*Exercise brief:*
The listing below should be reproduced exactly, with the pictures omitted.

Data extracts START

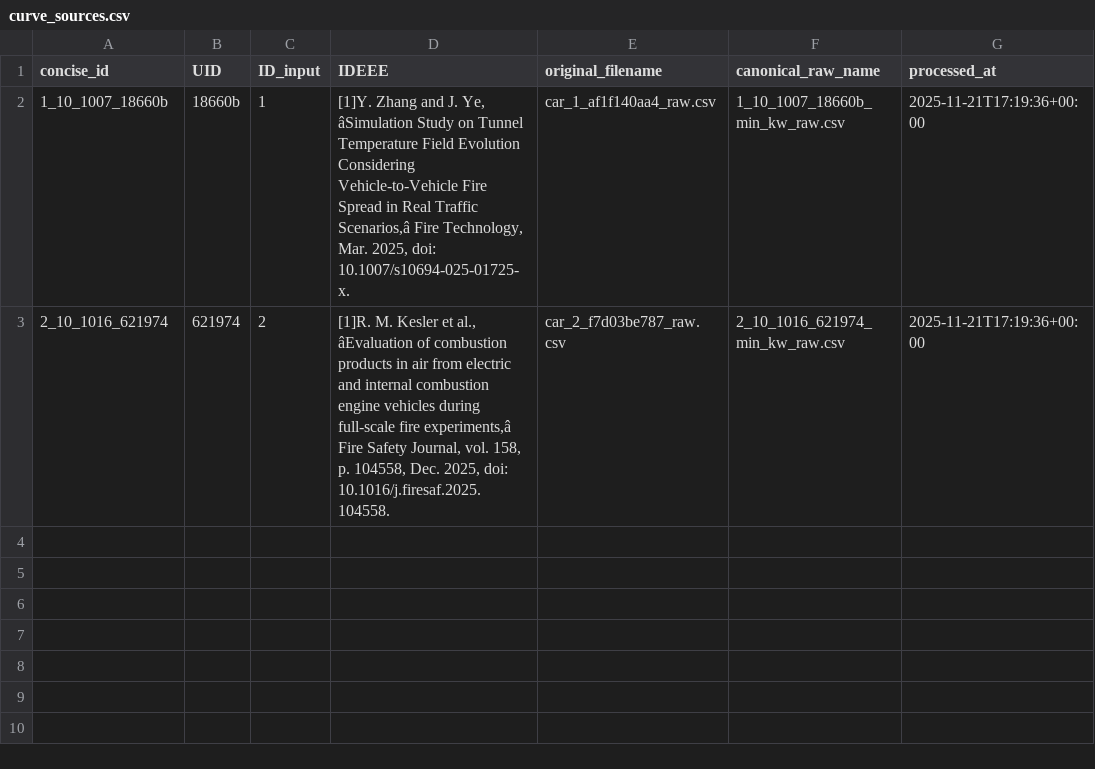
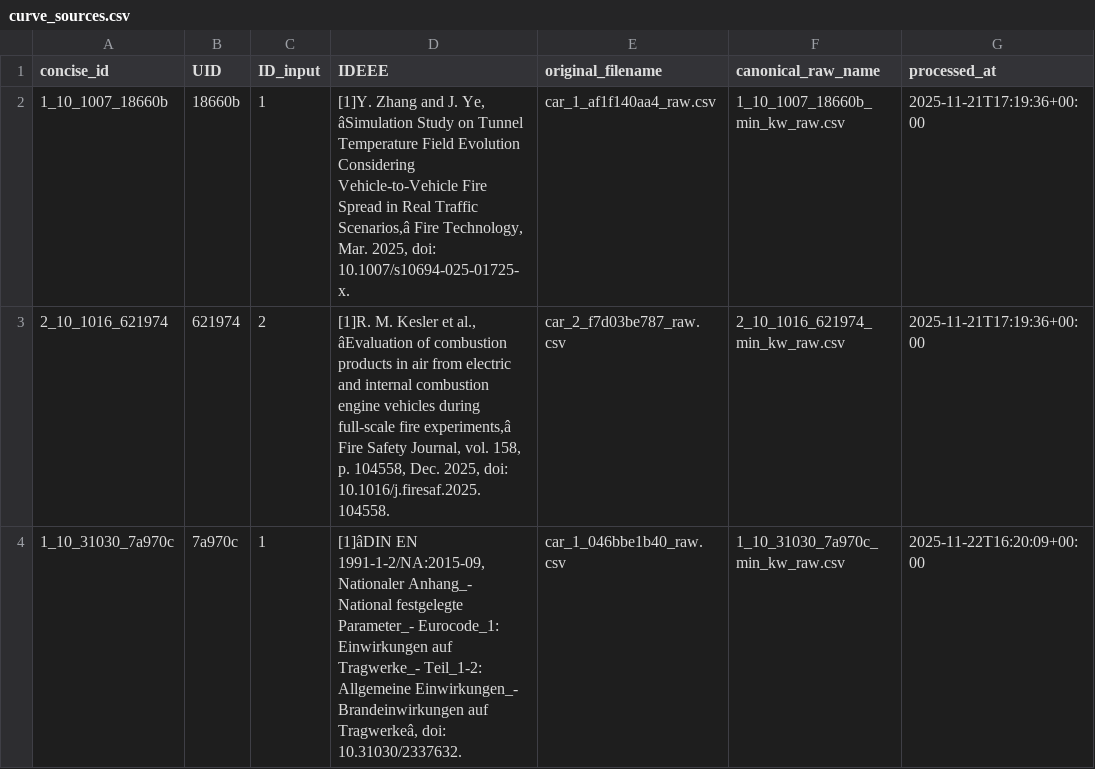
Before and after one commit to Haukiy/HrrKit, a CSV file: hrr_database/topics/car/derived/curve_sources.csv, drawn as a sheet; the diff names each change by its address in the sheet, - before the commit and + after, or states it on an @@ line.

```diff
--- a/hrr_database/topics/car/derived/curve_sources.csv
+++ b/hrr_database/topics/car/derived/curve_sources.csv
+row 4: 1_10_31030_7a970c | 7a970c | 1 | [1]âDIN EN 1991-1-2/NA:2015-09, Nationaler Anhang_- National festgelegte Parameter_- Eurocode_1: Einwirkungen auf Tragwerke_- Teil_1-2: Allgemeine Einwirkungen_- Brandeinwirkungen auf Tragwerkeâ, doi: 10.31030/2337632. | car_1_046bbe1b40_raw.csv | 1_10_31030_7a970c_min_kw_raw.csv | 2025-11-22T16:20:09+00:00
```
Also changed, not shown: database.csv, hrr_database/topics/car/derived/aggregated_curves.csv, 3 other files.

Data extracts END

*Response to the task:*
Before and after one commit to Haukiy/HrrKit, a CSV file: hrr_database/topics/car/derived/curve_sources.csv, drawn as a sheet; the diff names each change by its address in the sheet, - before the commit and + after, or states it on an @@ line.

```diff
--- a/hrr_database/topics/car/derived/curve_sources.csv
+++ b/hrr_database/topics/car/derived/curve_sources.csv
+row 4: 1_10_31030_7a970c | 7a970c | 1 | [1]âDIN EN 1991-1-2/NA:2015-09, Nationaler Anhang_- National festgelegte Parameter_- Eurocode_1: Einwirkungen auf Tragwerke_- Teil_1-2: Allgemeine Einwirkungen_- Brandeinwirkungen auf Tragwerkeâ, doi: 10.31030/2337632. | car_1_046bbe1b40_raw.csv | 1_10_31030_7a970c_min_kw_raw.csv | 2025-11-22T16:20:09+00:00
```
Also changed, not shown: database.csv, hrr_database/topics/car/derived/aggregated_curves.csv, 3 other files.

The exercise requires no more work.